1) How did you break into modeling? (ie. photo shoots, landing an agent, booking work, etc.)
An agency owner approached me in Union Square and asked if I was interested in modeling. I had never really seen myself as a model but was curious to see what it would be like. I said sure, and they signed me right after. Then, I started test shooting right away in order build a portfolio. Once I had a book, I started attending castings and go-sees. At first, I was doing mostly runway. Booking editorials took time and patience but once the contacts were made and my book got strong, I was able to get more work.
2) Do you think your dance background helps you in modeling? If so, how?
My dance background has helped immensely in modeling, and I think it is what makes my book unique. As dancers we study our bodies everyday and understand how we look and emotions we project. Instead of a mirror in front of you, it’s a camera in modeling, and it’s your job to create shapes, movement, and energy to bring you and the product to life. It is never just a picture; there is purpose behind each position. As for runway, dance core strength you have acquired in class becomes a plus. Just think of it this way, dancing in LaDuca’s is the prep work for walking in the 8 ½ heels.
3) How is the modeling world similar/different to the dance world in terms of lifestyle, auditions, booking work, etc.?
No matter what industry you enter whether dance or modeling, it is always going to be competitive. It is important to find your own identity and how to market yourself. In both the dance and modeling world, your body is your instrument and you only get one so it’s important that you take care of it and how it looks with a balanced diet, sleep, and exercise. For most model castings, it is usually a “type cast”, which can sometimes be very frustrating. For dance, maybe your technique is not up to par so you hop in a few more dance classes; however, in modeling, it may have nothing to do with your ability but simply you are not what they are looking for. In that case, you move on to the next, and you may be perfect for that one. You never really know what a photographer might be looking for.
4) What has been your favorite(s) shoot so far? Have you gotten to travel anywhere exciting?
I have really enjoyed shoots where I am challenged to create a different persona. It is about becoming someone who may or may not be like you. My favorite shoots are always where we are collaborating together- the makeup artist, stylist, photographer, and model. I absolutely love when I have shot for Nylon magazine. We always have so much fun that it hardly seems like work. I had the honor of traveling to Mexico City for three months, which was amazing! There is such a diverse market there that is up and coming. I cannot wait to see where I travel next.
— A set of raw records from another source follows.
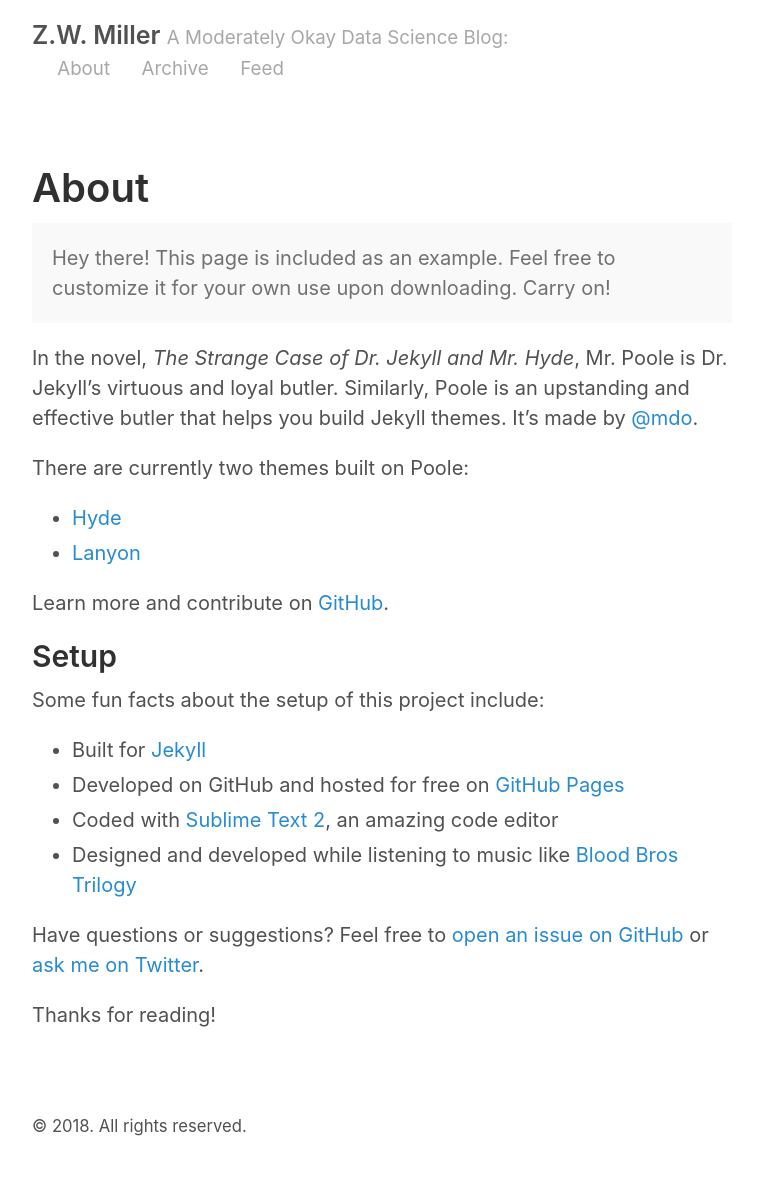
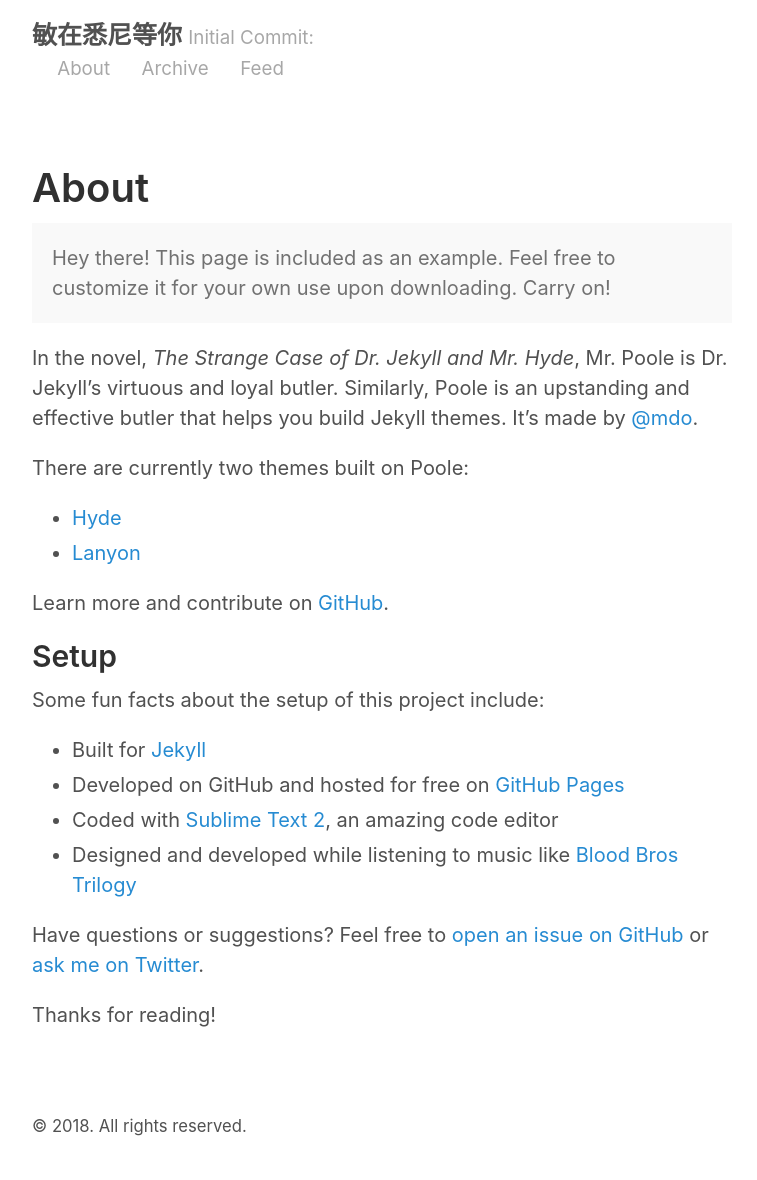
Before and after one commit to mizhao2018/mizhao2018.github.io, a Jekyll site: the page built from about.md, in a window 1280 px wide. Shown: the whole page, without its empty margins (258-1015 px from the left). Built offline with Jekyll 4.4.1, drawn with Linux system fonts in a browser that asks for light colours.

Commit message:
updated config names

```diff
--- a/_config.yml
+++ b/_config.yml
@@ -2,9 +2,9 @@
 permalink:           pretty
 
 # Setup
-title:               Z.W. Miller
-tagline:             A Moderately Okay Data Science Blog
-url:                 http://zwmiller.com
+title:               敏在悉尼等你
+tagline:             Initial Commit
+url:                 http://mizhao2018.github.io
 paginate:            2
 baseurl:             ""
 
@@ -17,14 +17,14 @@ sass:
 
 # About/contact
 author:
-  name:              Zach Miller
-  url:               https://twitter.com/zaglamir
-  email:             zach@thisismetis.com
+  name:              Miranda Zhao
+  url:               https://www.linkedin.com/in/miranda-runmin-zhao-98225027/
+  email:             mirandazhao2014@gmail.com
 
 # Custom vars
 version:             2.0.0
 github:
-  repo:              https://github.com/zwmiller
+  repo:              https://github.com/mizhao2018
 
 # Gems
 gems:
```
I am hoping for Europe!
5) What advice do you have for dancers who want to break into modeling?
My advice for dancers breaking into modeling would be taking pictures takes practice. Like dance, there is technique, and it is only with practice that you can improve body language and emotion to make an aesthetically pleasing picture. More importantly, remember your dance foundation. People find dancers fascinating and that makes you stand out. Use your training to your advantage on the runway and in your pictures. It makes you unique and gives you a certain rhythm, grace, and awareness. In whatever field you choose though, don’t give up despite the criticism. Use your instrument to define you and your art.